** What needs to be done **
Any picture among the records should be left out, please; retype the rest exactly.
(Input records begins)
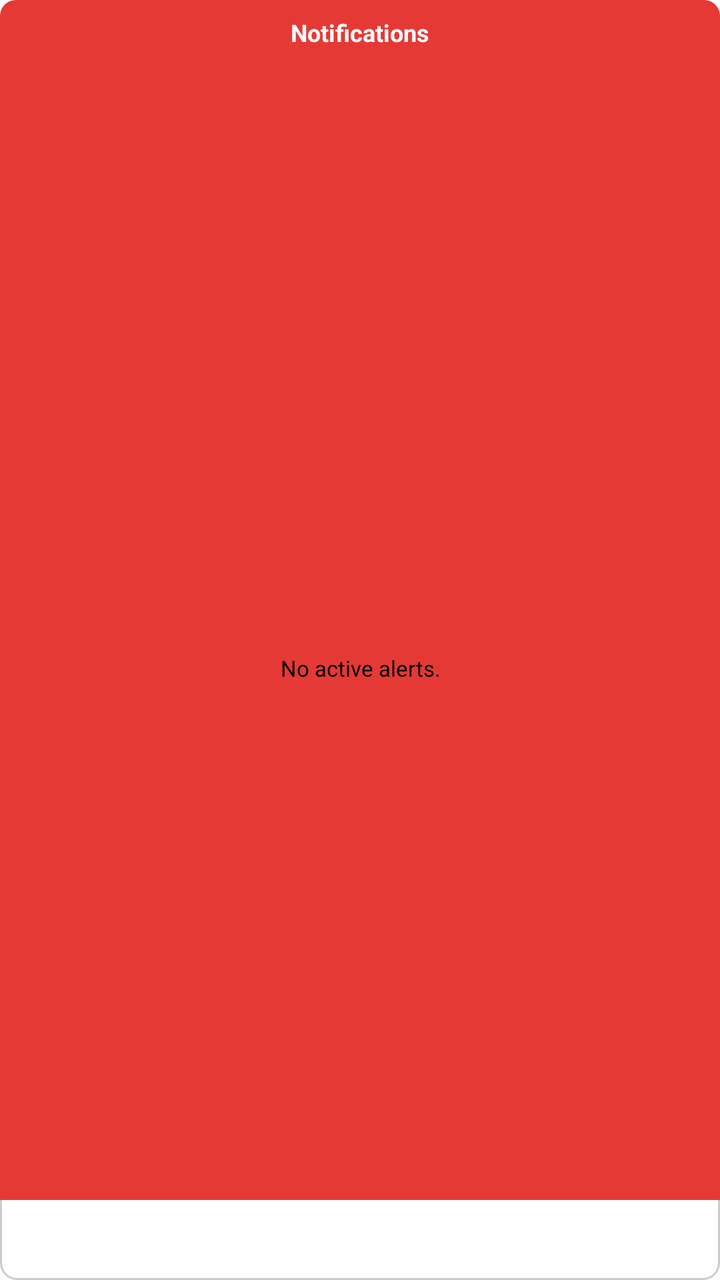
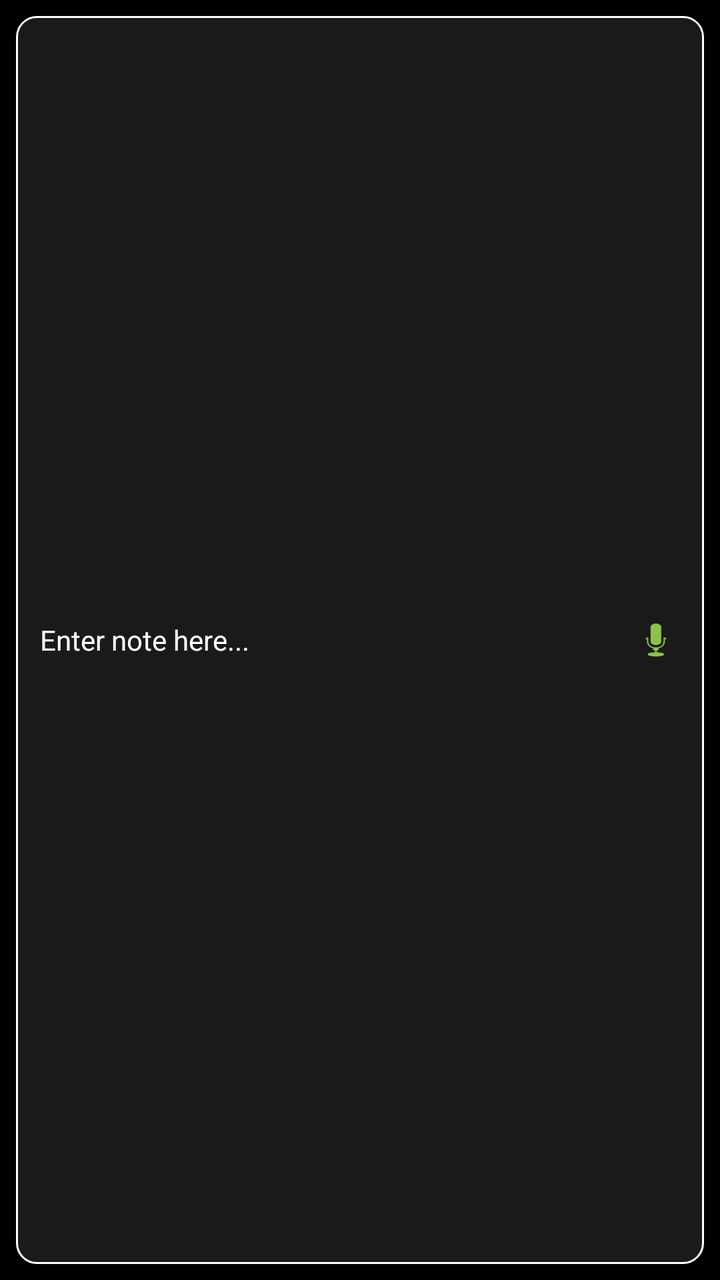

Compare the two renders of this Android layout. The source of the first and the diff that turns it into the second are given below.
<!-- AndroidManifest.xml: application theme Theme.MyCalendar2026SAR -->
<!-- res/layout/notification_widget.xml -->
<?xml version="1.0" encoding="utf-8"?>
<LinearLayout xmlns:android="http://schemas.android.com/apk/res/android"
    android:id="@+id/notification_widget_root"
    android:layout_width="match_parent"
    android:layout_height="match_parent"
    android:background="@drawable/calendar_logo_bg"
    android:orientation="vertical"
    android:padding="8dp">

    <TextView
        android:id="@+id/notif_widget_title"
        android:layout_width="match_parent"
        android:layout_height="wrap_content"
        android:text="Notifications"
        android:textColor="@color/white"
        android:textStyle="bold"
        android:textSize="12sp"
        android:gravity="center"/>

    <TextView
        android:id="@+id/notif_widget_text"
        android:layout_width="match_parent"
        android:layout_height="match_parent"
        android:text="No active alerts."
        android:textColor="@color/black"
        android:textSize="11sp"
        android:paddingTop="12dp"
        android:gravity="center"/>

</LinearLayout>
<!-- resources referenced by this layout -->
<resources>
  <color name="black">#FF000000</color>
  <color name="white">#FFFFFFFF</color>
  <!-- drawable calendar_logo_bg (drawable) -->
  <?xml version="1.0" encoding="utf-8"?>
  <layer-list xmlns:android="http://schemas.android.com/apk/res/android">
      
      <item>
          <shape android:shape="rectangle">
              <solid android:color="#FFFFFF" />
              <corners android:radius="8dp" />
              <stroke android:width="1dp" android:color="#CCCCCC" />
          </shape>
      </item>
      
      <item android:bottom="40dp">
          <shape android:shape="rectangle">
              <solid android:color="#E53935" />
              <corners
                  android:topLeftRadius="8dp"
                  android:topRightRadius="8dp" />
          </shape>
      </item>
  </layer-list>
  <style name="Theme.MyCalendar2026SAR" parent="Theme.MaterialComponents.DayNight.NoActionBar">
          
          <item name="colorPrimary">@color/purple_500</item>
          <item name="colorPrimaryVariant">@color/purple_700</item>
          <item name="colorOnPrimary">@color/white</item>
          
          <item name="colorSecondary">@color/teal_200</item>
          <item name="colorSecondaryVariant">@color/teal_700</item>
          <item name="colorOnSecondary">@color/black</item>
          
          <item name="android:statusBarColor">?attr/colorPrimaryVariant</item>
  
          
          <item name="materialAlertDialogTheme">@style/CustomAlertDialogTheme</item>
          <item name="alertDialogTheme">@style/CustomAlertDialogTheme</item>
      </style>
  <color name="purple_500">#FF6200EE</color>
  <color name="purple_700">#FF3700B3</color>
  <color name="teal_200">#FF03DAC5</color>
  <color name="teal_700">#FF018786</color>
  <style name="CustomAlertDialogTheme" parent="ThemeOverlay.MaterialComponents.MaterialAlertDialog">
          <item name="colorPrimary">@color/light_green</item>
          <item name="colorAccent">@color/light_green</item>
      </style>
  <color name="light_green">#8BC34A</color>
</resources>

<!-- the commit's change to res/layout/notification_widget.xml (unified diff, before → after) -->
@@ -1,30 +1,42 @@
 <?xml version="1.0" encoding="utf-8"?>
 <LinearLayout xmlns:android="http://schemas.android.com/apk/res/android"
+    xmlns:app="http://schemas.android.com/apk/res-auto"
     android:id="@+id/notification_widget_root"
     android:layout_width="match_parent"
-    android:layout_height="match_parent"
-    android:background="@drawable/calendar_logo_bg"
-    android:orientation="vertical"
+    android:layout_height="50dp"
+    android:background="@color/black"
+    android:gravity="center_vertical"
+    android:orientation="horizontal"
     android:padding="8dp">
 
-    <TextView
-        android:id="@+id/notif_widget_title"
-        android:layout_width="match_parent"
-        android:layout_height="wrap_content"
-        android:text="Notifications"
-        android:textColor="@color/white"
-        android:textStyle="bold"
-        android:textSize="12sp"
-        android:gravity="center"/>
+    <LinearLayout
+        android:id="@+id/notif_note_area"
+        android:layout_width="0dp"
+        android:layout_height="match_parent"
+        android:layout_weight="1"
+        android:background="@drawable/summary_border"
+        android:gravity="center_vertical"
+        android:orientation="horizontal"
+        android:paddingStart="12dp"
+        android:paddingEnd="8dp">
 
-    <TextView
-        android:id="@+id/notif_widget_text"
-        android:layout_width="match_parent"
-        android:layout_height="match_parent"
-        android:text="No active alerts."
-        android:textColor="@color/black"
-        android:textSize="11sp"
-        android:paddingTop="12dp"
-        android:gravity="center"/>
+        <TextView
+            android:id="@+id/notif_widget_text"
+            android:layout_width="0dp"
+            android:layout_height="wrap_content"
+            android:layout_weight="1"
+            android:text="Enter note here..."
+            android:textColor="@color/white"
+            android:textSize="14sp" />
+
+        <ImageView
+            android:id="@+id/notif_voice_btn"
+            android:layout_width="32dp"
+            android:layout_height="32dp"
+            android:padding="4dp"
+            android:src="@android:drawable/ic_btn_speak_now"
+            app:tint="@color/light_green" />
+
+    </LinearLayout>
 
 </LinearLayout>
<!-- resource entries referenced after the edit -->
@@ -2,27 +2,15 @@
 <resources>
   <color name="black">#FF000000</color>
   <color name="white">#FFFFFFFF</color>
-  <!-- drawable calendar_logo_bg (drawable) -->
+  <!-- drawable summary_border (drawable) -->
   <?xml version="1.0" encoding="utf-8"?>
-  <layer-list xmlns:android="http://schemas.android.com/apk/res/android">
-      
-      <item>
-          <shape android:shape="rectangle">
-              <solid android:color="#FFFFFF" />
-              <corners android:radius="8dp" />
-              <stroke android:width="1dp" android:color="#CCCCCC" />
-          </shape>
-      </item>
-      
-      <item android:bottom="40dp">
-          <shape android:shape="rectangle">
-              <solid android:color="#E53935" />
-              <corners
-                  android:topLeftRadius="8dp"
-                  android:topRightRadius="8dp" />
-          </shape>
-      </item>
-  </layer-list>
+  <shape xmlns:android="http://schemas.android.com/apk/res/android">
+      <solid android:color="@color/card_dark" />
+      <stroke
+          android:width="1dp"
+          android:color="@color/white" />
+      <corners android:radius="10dp" />
+  </shape>
   <style name="Theme.MyCalendar2026SAR" parent="Theme.MaterialComponents.DayNight.NoActionBar">
           
           <item name="colorPrimary">@color/purple_500</item>
@@ -39,6 +27,7 @@
           <item name="materialAlertDialogTheme">@style/CustomAlertDialogTheme</item>
           <item name="alertDialogTheme">@style/CustomAlertDialogTheme</item>
       </style>
+  <color name="card_dark">#1A1A1A</color>
   <color name="purple_500">#FF6200EE</color>
   <color name="purple_700">#FF3700B3</color>
   <color name="teal_200">#FF03DAC5</color>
(Input records ends)
** Final answer **
Compare the two renders of this Android layout. The source of the first and the diff that turns it into the second are given below.
<!-- AndroidManifest.xml: application theme Theme.MyCalendar2026SAR -->
<!-- res/layout/notification_widget.xml -->
<?xml version="1.0" encoding="utf-8"?>
<LinearLayout xmlns:android="http://schemas.android.com/apk/res/android"
    android:id="@+id/notification_widget_root"
    android:layout_width="match_parent"
    android:layout_height="match_parent"
    android:background="@drawable/calendar_logo_bg"
    android:orientation="vertical"
    android:padding="8dp">

    <TextView
        android:id="@+id/notif_widget_title"
        android:layout_width="match_parent"
        android:layout_height="wrap_content"
        android:text="Notifications"
        android:textColor="@color/white"
        android:textStyle="bold"
        android:textSize="12sp"
        android:gravity="center"/>

    <TextView
        android:id="@+id/notif_widget_text"
        android:layout_width="match_parent"
        android:layout_height="match_parent"
        android:text="No active alerts."
        android:textColor="@color/black"
        android:textSize="11sp"
        android:paddingTop="12dp"
        android:gravity="center"/>

</LinearLayout>
<!-- resources referenced by this layout -->
<resources>
  <color name="black">#FF000000</color>
  <color name="white">#FFFFFFFF</color>
  <!-- drawable calendar_logo_bg (drawable) -->
  <?xml version="1.0" encoding="utf-8"?>
  <layer-list xmlns:android="http://schemas.android.com/apk/res/android">
      
      <item>
          <shape android:shape="rectangle">
              <solid android:color="#FFFFFF" />
              <corners android:radius="8dp" />
              <stroke android:width="1dp" android:color="#CCCCCC" />
          </shape>
      </item>
      
      <item android:bottom="40dp">
          <shape android:shape="rectangle">
              <solid android:color="#E53935" />
              <corners
                  android:topLeftRadius="8dp"
                  android:topRightRadius="8dp" />
          </shape>
      </item>
  </layer-list>
  <style name="Theme.MyCalendar2026SAR" parent="Theme.MaterialComponents.DayNight.NoActionBar">
          
          <item name="colorPrimary">@color/purple_500</item>
          <item name="colorPrimaryVariant">@color/purple_700</item>
          <item name="colorOnPrimary">@color/white</item>
          
          <item name="colorSecondary">@color/teal_200</item>
          <item name="colorSecondaryVariant">@color/teal_700</item>
          <item name="colorOnSecondary">@color/black</item>
          
          <item name="android:statusBarColor">?attr/colorPrimaryVariant</item>
  
          
          <item name="materialAlertDialogTheme">@style/CustomAlertDialogTheme</item>
          <item name="alertDialogTheme">@style/CustomAlertDialogTheme</item>
      </style>
  <color name="purple_500">#FF6200EE</color>
  <color name="purple_700">#FF3700B3</color>
  <color name="teal_200">#FF03DAC5</color>
  <color name="teal_700">#FF018786</color>
  <style name="CustomAlertDialogTheme" parent="ThemeOverlay.MaterialComponents.MaterialAlertDialog">
          <item name="colorPrimary">@color/light_green</item>
          <item name="colorAccent">@color/light_green</item>
      </style>
  <color name="light_green">#8BC34A</color>
</resources>

<!-- the commit's change to res/layout/notification_widget.xml (unified diff, before → after) -->
@@ -1,30 +1,42 @@
 <?xml version="1.0" encoding="utf-8"?>
 <LinearLayout xmlns:android="http://schemas.android.com/apk/res/android"
+    xmlns:app="http://schemas.android.com/apk/res-auto"
     android:id="@+id/notification_widget_root"
     android:layout_width="match_parent"
-    android:layout_height="match_parent"
-    android:background="@drawable/calendar_logo_bg"
-    android:orientation="vertical"
+    android:layout_height="50dp"
+    android:background="@color/black"
+    android:gravity="center_vertical"
+    android:orientation="horizontal"
     android:padding="8dp">
 
-    <TextView
-        android:id="@+id/notif_widget_title"
-        android:layout_width="match_parent"
-        android:layout_height="wrap_content"
-        android:text="Notifications"
-        android:textColor="@color/white"
-        android:textStyle="bold"
-        android:textSize="12sp"
-        android:gravity="center"/>
+    <LinearLayout
+        android:id="@+id/notif_note_area"
+        android:layout_width="0dp"
+        android:layout_height="match_parent"
+        android:layout_weight="1"
+        android:background="@drawable/summary_border"
+        android:gravity="center_vertical"
+        android:orientation="horizontal"
+        android:paddingStart="12dp"
+        android:paddingEnd="8dp">
 
-    <TextView
-        android:id="@+id/notif_widget_text"
-        android:layout_width="match_parent"
-        android:layout_height="match_parent"
-        android:text="No active alerts."
-        android:textColor="@color/black"
-        android:textSize="11sp"
-        android:paddingTop="12dp"
-        android:gravity="center"/>
+        <TextView
+            android:id="@+id/notif_widget_text"
+            android:layout_width="0dp"
+            android:layout_height="wrap_content"
+            android:layout_weight="1"
+            android:text="Enter note here..."
+            android:textColor="@color/white"
+            android:textSize="14sp" />
+
+        <ImageView
+            android:id="@+id/notif_voice_btn"
+            android:layout_width="32dp"
+            android:layout_height="32dp"
+            android:padding="4dp"
+            android:src="@android:drawable/ic_btn_speak_now"
+            app:tint="@color/light_green" />
+
+    </LinearLayout>
 
 </LinearLayout>
<!-- resource entries referenced after the edit -->
@@ -2,27 +2,15 @@
 <resources>
   <color name="black">#FF000000</color>
   <color name="white">#FFFFFFFF</color>
-  <!-- drawable calendar_logo_bg (drawable) -->
+  <!-- drawable summary_border (drawable) -->
   <?xml version="1.0" encoding="utf-8"?>
-  <layer-list xmlns:android="http://schemas.android.com/apk/res/android">
-      
-      <item>
-          <shape android:shape="rectangle">
-              <solid android:color="#FFFFFF" />
-              <corners android:radius="8dp" />
-              <stroke android:width="1dp" android:color="#CCCCCC" />
-          </shape>
-      </item>
-      
-      <item android:bottom="40dp">
-          <shape android:shape="rectangle">
-              <solid android:color="#E53935" />
-              <corners
-                  android:topLeftRadius="8dp"
-                  android:topRightRadius="8dp" />
-          </shape>
-      </item>
-  </layer-list>
+  <shape xmlns:android="http://schemas.android.com/apk/res/android">
+      <solid android:color="@color/card_dark" />
+      <stroke
+          android:width="1dp"
+          android:color="@color/white" />
+      <corners android:radius="10dp" />
+  </shape>
   <style name="Theme.MyCalendar2026SAR" parent="Theme.MaterialComponents.DayNight.NoActionBar">
           
           <item name="colorPrimary">@color/purple_500</item>
@@ -39,6 +27,7 @@
           <item name="materialAlertDialogTheme">@style/CustomAlertDialogTheme</item>
           <item name="alertDialogTheme">@style/CustomAlertDialogTheme</item>
       </style>
+  <color name="card_dark">#1A1A1A</color>
   <color name="purple_500">#FF6200EE</color>
   <color name="purple_700">#FF3700B3</color>
   <color name="teal_200">#FF03DAC5</color>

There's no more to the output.